THE WICKER MAN
2 Disc Collector's Edition
Review by Michael Jacobson
Edward Woodward, Britt Ekland, Diane Cilento, Ingrid Pitt, Christopher
Director: Robin Hardy
Audio: Dolby Digital 5.1
Video: Anamorphic Widescreen 1.85:1
Studio: Anchor Bay
Features: See Review
Length: 88 Minutes (Theatrical), 99 Minutes (Extended)
Release Date: December 19
simply never understand the true nature of sacrifice.”
Wicker Man is
a devilishly clever little film that teases, tantalizes, and inspires chuckles
and raised eyebrows before blowing you away with a monster of a twist ending.
Howie (Woodward) is a dedicated lawman and a by-the-book Christian who comes to
a tiny Scottish island called Summerisle to investigate the reported
disappearance of a little girl. He
doesn’t find much cooperation from the inhabitants, who strike him as

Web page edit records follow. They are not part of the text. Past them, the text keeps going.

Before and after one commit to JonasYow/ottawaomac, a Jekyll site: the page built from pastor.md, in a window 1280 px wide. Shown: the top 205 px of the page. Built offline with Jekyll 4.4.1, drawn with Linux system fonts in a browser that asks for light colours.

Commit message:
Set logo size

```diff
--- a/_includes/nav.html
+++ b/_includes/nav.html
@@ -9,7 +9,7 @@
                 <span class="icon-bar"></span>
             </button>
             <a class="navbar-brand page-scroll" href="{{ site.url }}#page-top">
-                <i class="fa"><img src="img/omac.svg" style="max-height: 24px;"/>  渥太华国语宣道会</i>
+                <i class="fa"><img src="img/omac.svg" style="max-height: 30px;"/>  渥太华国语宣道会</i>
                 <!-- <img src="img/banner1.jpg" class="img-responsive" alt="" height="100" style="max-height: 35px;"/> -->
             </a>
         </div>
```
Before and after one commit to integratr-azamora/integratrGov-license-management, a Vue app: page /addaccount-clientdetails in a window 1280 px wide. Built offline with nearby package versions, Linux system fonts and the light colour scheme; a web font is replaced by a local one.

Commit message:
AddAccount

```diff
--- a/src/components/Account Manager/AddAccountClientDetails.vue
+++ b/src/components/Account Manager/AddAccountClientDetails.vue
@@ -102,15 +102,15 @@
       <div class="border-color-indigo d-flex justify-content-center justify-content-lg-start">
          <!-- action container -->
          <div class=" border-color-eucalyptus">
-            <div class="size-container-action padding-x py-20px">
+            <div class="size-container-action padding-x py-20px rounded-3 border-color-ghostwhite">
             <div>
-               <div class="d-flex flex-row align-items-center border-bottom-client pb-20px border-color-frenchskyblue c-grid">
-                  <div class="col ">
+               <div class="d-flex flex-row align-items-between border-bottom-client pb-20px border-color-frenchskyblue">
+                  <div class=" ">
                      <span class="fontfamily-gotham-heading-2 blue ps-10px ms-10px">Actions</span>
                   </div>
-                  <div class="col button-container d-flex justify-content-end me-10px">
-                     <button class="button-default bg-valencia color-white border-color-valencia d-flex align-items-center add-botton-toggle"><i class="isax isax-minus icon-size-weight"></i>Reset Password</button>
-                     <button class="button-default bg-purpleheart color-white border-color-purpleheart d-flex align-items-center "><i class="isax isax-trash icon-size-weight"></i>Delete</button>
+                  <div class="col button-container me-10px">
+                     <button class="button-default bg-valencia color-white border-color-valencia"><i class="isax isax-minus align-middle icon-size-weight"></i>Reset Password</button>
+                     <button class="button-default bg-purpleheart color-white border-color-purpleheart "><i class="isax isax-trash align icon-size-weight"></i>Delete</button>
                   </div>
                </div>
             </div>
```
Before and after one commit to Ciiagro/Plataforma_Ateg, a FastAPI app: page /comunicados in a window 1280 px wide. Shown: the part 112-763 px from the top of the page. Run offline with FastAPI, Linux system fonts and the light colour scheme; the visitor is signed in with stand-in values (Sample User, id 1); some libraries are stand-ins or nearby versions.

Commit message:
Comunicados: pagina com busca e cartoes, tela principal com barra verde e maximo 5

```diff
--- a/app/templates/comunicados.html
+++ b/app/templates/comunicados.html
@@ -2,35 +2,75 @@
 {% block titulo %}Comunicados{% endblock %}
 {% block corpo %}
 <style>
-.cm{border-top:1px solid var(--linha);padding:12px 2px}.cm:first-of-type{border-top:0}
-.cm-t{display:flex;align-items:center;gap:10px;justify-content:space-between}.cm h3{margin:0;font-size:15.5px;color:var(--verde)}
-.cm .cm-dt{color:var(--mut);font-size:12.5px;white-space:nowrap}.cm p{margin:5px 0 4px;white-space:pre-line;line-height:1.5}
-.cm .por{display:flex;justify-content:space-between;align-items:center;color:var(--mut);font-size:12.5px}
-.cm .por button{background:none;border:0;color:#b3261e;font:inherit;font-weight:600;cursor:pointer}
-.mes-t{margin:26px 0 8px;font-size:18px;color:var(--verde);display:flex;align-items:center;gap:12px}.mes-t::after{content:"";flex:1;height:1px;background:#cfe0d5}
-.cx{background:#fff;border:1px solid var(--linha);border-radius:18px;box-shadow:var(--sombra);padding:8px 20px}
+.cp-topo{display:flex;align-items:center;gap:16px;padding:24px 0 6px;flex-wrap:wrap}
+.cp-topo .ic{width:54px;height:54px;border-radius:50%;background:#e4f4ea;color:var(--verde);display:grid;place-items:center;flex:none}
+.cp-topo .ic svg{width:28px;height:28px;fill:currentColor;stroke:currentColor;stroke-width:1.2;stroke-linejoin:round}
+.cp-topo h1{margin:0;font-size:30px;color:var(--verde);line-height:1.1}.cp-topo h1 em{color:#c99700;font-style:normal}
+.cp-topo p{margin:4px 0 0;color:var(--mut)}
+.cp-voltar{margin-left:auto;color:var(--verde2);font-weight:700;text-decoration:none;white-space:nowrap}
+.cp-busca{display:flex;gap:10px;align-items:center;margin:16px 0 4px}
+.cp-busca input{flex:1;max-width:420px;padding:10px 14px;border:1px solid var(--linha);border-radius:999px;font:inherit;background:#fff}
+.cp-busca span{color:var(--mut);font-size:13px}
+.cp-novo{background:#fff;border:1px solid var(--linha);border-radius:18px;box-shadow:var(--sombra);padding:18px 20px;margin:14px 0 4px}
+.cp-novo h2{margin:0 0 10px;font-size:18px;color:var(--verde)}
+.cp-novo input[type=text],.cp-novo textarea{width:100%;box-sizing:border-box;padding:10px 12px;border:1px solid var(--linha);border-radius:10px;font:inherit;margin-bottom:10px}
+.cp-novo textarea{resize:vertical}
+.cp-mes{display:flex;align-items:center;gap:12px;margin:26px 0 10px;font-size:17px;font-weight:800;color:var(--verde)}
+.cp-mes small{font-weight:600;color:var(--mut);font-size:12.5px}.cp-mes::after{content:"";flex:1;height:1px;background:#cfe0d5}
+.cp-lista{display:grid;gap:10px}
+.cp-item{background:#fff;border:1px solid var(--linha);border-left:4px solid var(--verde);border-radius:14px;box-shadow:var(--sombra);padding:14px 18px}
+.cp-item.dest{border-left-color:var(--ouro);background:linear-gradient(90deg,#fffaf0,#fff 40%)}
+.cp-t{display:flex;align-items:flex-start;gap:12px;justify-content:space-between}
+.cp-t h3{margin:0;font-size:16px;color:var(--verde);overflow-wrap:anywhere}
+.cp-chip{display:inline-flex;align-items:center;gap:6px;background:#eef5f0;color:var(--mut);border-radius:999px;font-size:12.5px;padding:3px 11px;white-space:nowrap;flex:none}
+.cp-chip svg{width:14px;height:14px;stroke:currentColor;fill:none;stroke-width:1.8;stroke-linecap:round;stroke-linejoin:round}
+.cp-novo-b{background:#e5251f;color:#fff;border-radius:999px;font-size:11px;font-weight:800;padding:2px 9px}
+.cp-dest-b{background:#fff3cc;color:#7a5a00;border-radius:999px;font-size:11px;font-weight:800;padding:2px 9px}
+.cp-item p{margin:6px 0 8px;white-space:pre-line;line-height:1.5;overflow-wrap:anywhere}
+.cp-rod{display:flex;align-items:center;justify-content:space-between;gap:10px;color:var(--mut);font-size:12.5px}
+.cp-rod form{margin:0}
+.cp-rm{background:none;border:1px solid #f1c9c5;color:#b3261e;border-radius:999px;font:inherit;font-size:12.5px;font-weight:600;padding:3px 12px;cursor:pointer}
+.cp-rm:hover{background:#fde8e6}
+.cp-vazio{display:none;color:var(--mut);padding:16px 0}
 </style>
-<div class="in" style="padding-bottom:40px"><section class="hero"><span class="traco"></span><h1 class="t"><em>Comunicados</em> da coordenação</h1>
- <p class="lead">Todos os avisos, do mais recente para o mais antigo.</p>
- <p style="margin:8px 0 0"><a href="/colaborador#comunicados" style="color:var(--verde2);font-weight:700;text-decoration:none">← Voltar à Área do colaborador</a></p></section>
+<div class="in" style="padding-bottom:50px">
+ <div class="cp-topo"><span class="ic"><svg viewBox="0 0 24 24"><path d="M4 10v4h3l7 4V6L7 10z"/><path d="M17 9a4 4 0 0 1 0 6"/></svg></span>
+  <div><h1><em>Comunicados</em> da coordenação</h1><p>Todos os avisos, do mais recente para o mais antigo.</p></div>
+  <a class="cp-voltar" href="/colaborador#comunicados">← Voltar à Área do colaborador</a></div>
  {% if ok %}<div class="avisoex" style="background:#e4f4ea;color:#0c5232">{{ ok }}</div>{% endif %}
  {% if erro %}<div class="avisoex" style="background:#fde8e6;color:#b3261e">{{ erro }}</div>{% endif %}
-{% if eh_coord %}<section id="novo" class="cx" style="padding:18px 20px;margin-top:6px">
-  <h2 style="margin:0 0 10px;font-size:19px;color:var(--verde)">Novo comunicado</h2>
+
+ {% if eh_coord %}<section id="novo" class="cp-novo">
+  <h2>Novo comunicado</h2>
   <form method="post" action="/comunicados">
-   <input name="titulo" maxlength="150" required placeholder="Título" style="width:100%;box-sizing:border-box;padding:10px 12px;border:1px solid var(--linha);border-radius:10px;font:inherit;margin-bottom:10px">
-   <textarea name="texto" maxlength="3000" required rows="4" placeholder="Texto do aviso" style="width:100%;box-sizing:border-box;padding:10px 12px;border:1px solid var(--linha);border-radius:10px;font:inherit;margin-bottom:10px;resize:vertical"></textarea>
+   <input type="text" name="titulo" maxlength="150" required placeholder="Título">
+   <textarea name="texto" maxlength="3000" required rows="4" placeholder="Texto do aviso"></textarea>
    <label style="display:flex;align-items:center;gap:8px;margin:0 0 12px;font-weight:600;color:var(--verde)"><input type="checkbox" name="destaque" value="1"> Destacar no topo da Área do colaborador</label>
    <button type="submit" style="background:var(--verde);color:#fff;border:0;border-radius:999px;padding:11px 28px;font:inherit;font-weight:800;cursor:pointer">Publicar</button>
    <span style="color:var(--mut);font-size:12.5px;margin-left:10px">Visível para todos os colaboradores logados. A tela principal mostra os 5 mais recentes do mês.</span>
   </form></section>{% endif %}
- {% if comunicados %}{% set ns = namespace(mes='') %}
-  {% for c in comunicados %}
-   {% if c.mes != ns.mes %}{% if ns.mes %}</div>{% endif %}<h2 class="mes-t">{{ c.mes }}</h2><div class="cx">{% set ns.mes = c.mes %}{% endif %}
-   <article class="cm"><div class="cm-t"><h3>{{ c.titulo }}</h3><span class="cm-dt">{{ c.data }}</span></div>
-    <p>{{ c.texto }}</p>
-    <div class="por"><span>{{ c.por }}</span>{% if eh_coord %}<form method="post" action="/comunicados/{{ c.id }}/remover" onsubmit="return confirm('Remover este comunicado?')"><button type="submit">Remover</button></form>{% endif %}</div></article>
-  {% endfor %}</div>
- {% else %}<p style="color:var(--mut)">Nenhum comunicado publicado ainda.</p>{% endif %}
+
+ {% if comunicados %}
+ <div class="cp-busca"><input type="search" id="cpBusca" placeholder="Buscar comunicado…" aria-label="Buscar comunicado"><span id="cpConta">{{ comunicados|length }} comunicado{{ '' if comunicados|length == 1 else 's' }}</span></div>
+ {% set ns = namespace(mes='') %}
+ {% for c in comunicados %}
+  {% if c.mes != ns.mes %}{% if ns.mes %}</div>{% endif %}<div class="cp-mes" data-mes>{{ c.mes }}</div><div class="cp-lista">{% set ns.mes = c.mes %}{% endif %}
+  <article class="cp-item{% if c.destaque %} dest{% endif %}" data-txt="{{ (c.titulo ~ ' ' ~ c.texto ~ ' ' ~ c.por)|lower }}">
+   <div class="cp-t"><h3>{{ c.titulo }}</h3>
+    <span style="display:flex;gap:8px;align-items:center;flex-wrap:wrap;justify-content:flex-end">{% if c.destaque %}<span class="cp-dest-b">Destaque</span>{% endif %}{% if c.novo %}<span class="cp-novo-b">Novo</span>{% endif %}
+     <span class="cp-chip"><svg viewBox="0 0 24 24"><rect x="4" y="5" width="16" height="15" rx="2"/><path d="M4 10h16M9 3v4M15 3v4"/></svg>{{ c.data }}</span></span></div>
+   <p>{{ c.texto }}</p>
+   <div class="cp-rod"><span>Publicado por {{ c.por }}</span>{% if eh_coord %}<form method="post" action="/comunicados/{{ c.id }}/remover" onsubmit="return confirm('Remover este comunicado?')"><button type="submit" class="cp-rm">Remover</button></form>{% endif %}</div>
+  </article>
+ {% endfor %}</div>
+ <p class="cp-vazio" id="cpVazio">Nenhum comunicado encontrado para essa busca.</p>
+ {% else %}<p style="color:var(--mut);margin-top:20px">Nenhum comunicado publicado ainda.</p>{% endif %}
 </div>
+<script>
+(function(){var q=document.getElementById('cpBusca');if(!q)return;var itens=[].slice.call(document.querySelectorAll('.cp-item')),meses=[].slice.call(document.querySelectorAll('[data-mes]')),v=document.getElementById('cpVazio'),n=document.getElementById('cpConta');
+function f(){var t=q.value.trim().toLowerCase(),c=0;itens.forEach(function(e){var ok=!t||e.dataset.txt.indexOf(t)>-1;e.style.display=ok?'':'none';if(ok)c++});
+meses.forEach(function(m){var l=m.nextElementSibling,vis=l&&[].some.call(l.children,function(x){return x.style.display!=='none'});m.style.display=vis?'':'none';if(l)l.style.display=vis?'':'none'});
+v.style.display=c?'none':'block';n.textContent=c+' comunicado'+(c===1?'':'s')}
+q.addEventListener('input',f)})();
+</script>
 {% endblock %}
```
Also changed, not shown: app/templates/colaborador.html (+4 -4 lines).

“raving mad”. The girl’s own
mother claims she has no such daughter. The
school, led by Miss Rose (Cilento), state they had no such student.
It turns out to be a lie, which disturbs Howie, but not nearly as much as
the lesson on the Maypole, which the teacher correctly describes as a phallic
world is more and more rocked, as he witnesses more strange and uncivilized
behavior from the residents, including strange orgies, naked children dancing
around and over a fire, and a bizarre through-the-wall seduction scene he
endures from his innkeeper’s daughter (Ekland).
meeting with the owner of the island, Lord Summerisle (Lee, in a wicked
performance) confirms the truth: they
are an island of pagans. They
believe in the so-called “old gods” of the sea, the sun, fertility and so
on, to whom they credit their success of raising tropical type crops on such a
cold, northern island. Howie, whose
Christian sensibilities seem unshakable, is morally outraged. Nevertheless, he still has a job to do.
he learns more and more about the pagan religion, and witness more and more
strange occurrences on the island, he becomes convinced that the girl he is
looking for is alive and about to be sacrificed in a ritual to bring the
island’s harvest back. In a
daring move, he dons a disguise and takes part in the strange island ritual in
hopes of rescuing the girl. He
doesn’t have a clue what’s really in store, nor do we.
I’ll leave it at that.
quick look back through the events of the film will convince audiences of just
how neatly Howie’s fate was laid out for him the minute he stepped on to the
island. The structure of the
picture is neatly constructed…it’s forays into eroticism and weirdness might
mask the pivotal points along the way, but they do exist for rediscovery on
could be argued that the ultimate point of the picture is the failure of
religion in general. Howie’s
attempts at using his Christian beliefs to appeal to the pagan people falls
miserably short, to be sure, but neither is there salvation in their bizarre
antics and rituals.
Anchor Bay is the definitive studio for bringing cult classics like this to DVD…and at long last, they got this one right. The two disc collector's edition features both the traditional 88 minute theatrical version as well as the extended 99 minute director's cut. It's nice to finally see both together in a reasonably priced package (as opposed to having to spring for the limited set).
So enjoy at long last, and feel free to finally retire those VHS copies. The Wicker Man is back for real, and better than ever.
video problems here are mostly related to the quality of the print, and not the
anamorphic transfer itself. There
are stretches where scratches and discoloration create a noticeable flicker
effect on the images, and overall, the picture tends to look its age from the
dirt and dinginess apparent on the frames.
Images maintain sharpness fairly well throughout, and colors render well
despite a somewhat washed-out look. Without
a full scale restoration, this may be as good as it gets.
It’s more than watchable, but it’s no standout.
soundtrack is mixed for 5.1 audio, but it doesn’t make much use of discreet
rear signals. The haunting folk
music sounds quite nice, and gets a bit opened up with multi-channel sound, and
certain sequences of the score make good use of the subwoofer’s low frequency
capabilities. Dynamic range is only
fair, but dialogue is well rendered and clear.
Overall, a decent job.
Most of the features are on the theatrical version disc. I
particularly enjoyed the 35 minute documentary The Wicker Man Enigma.
It features plenty of fresh new interviews with cast and crew,
including Lee, Woodward, director Hardy, writer Anthony Shaffer, and many more.
There are also some talent bios, a trailer, a TV spot, and a couple of
radio spots, in addition to animated menus with sound.
The extended version has a terrific new commentary featuring stars Edward Woodward and Christopher Lee, along with director Robin Hardy and moderator Mark Kermode.